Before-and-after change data
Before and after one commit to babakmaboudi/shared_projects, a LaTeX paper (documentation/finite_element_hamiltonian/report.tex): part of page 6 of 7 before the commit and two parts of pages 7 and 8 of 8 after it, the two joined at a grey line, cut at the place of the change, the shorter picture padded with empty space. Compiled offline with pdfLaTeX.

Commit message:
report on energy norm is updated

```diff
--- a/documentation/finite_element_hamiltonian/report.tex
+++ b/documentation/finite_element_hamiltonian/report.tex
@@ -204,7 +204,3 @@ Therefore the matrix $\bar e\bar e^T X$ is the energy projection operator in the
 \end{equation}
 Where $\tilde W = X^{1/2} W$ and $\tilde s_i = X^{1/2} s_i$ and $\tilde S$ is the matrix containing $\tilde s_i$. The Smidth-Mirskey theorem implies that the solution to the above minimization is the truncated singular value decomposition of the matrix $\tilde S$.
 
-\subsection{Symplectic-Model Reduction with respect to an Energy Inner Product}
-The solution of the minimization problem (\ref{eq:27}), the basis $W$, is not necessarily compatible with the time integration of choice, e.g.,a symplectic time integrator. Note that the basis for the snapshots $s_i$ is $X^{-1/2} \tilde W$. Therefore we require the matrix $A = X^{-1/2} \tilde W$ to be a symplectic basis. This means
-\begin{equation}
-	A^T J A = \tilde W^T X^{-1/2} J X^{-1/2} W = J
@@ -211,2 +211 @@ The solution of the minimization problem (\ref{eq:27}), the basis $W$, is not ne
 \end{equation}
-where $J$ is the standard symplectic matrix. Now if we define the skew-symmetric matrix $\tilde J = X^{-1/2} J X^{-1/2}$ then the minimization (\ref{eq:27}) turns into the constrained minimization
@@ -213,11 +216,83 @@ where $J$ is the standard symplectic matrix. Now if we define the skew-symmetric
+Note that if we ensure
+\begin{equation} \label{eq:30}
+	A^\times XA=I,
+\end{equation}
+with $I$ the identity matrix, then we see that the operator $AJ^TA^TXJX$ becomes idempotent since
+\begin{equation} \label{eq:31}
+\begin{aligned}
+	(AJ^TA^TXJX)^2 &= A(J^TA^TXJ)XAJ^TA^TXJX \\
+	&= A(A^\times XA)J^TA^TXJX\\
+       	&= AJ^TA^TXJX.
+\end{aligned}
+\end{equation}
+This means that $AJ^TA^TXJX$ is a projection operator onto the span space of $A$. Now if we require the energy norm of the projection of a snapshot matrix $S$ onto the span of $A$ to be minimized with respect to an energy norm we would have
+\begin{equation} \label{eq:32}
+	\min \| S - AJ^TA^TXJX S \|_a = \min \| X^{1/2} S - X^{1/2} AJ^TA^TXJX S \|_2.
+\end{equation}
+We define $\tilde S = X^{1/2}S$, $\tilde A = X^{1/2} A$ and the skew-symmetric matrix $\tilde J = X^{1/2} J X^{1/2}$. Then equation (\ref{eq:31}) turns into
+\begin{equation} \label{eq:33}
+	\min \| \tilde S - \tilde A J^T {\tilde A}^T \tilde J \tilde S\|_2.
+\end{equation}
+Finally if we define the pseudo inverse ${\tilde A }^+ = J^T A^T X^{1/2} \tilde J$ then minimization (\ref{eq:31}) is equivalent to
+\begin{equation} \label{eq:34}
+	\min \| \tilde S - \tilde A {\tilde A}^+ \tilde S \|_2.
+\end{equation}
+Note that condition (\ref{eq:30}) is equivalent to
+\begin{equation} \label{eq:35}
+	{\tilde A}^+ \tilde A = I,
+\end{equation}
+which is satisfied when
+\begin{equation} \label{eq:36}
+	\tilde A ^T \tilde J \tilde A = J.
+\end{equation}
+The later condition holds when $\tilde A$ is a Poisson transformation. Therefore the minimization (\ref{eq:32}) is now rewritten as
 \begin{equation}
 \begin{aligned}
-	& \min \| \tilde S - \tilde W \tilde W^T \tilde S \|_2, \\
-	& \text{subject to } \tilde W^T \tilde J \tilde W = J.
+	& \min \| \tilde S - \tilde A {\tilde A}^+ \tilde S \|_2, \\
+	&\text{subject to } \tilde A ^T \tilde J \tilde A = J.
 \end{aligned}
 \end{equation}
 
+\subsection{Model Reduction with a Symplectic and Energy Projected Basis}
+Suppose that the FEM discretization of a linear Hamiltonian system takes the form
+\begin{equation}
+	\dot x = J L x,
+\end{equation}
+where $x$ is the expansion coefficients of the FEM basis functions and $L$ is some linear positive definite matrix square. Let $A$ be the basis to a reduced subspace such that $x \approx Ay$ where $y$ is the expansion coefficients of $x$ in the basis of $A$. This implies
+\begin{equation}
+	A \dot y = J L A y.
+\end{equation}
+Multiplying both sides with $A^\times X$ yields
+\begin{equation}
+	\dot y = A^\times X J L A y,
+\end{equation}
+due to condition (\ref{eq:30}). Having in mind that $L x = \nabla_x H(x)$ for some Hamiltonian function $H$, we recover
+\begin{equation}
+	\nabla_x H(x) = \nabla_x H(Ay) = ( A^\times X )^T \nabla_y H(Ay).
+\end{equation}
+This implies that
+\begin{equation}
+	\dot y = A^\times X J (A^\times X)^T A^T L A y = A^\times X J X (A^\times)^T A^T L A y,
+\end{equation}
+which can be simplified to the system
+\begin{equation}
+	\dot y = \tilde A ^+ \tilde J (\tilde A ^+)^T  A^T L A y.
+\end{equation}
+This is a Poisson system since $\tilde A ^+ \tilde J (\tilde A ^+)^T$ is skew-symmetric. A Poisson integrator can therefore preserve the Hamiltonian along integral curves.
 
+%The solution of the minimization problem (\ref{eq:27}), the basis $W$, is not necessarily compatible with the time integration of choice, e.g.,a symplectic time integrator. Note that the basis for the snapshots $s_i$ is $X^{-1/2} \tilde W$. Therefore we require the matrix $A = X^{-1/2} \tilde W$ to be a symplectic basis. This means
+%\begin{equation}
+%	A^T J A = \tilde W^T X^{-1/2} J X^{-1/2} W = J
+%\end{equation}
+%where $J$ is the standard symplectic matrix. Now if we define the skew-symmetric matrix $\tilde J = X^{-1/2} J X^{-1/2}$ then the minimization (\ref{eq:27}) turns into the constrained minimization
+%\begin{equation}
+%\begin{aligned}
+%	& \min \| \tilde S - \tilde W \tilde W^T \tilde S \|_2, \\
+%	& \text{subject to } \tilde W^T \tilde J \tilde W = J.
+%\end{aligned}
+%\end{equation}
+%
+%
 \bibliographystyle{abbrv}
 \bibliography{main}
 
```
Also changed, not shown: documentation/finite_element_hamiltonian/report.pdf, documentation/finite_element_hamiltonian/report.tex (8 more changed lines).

* TASK REQUIREMENTS:
Work out how many lines in the data contain "label" and state that number with nothing added.

* ANSWER SECTION:
7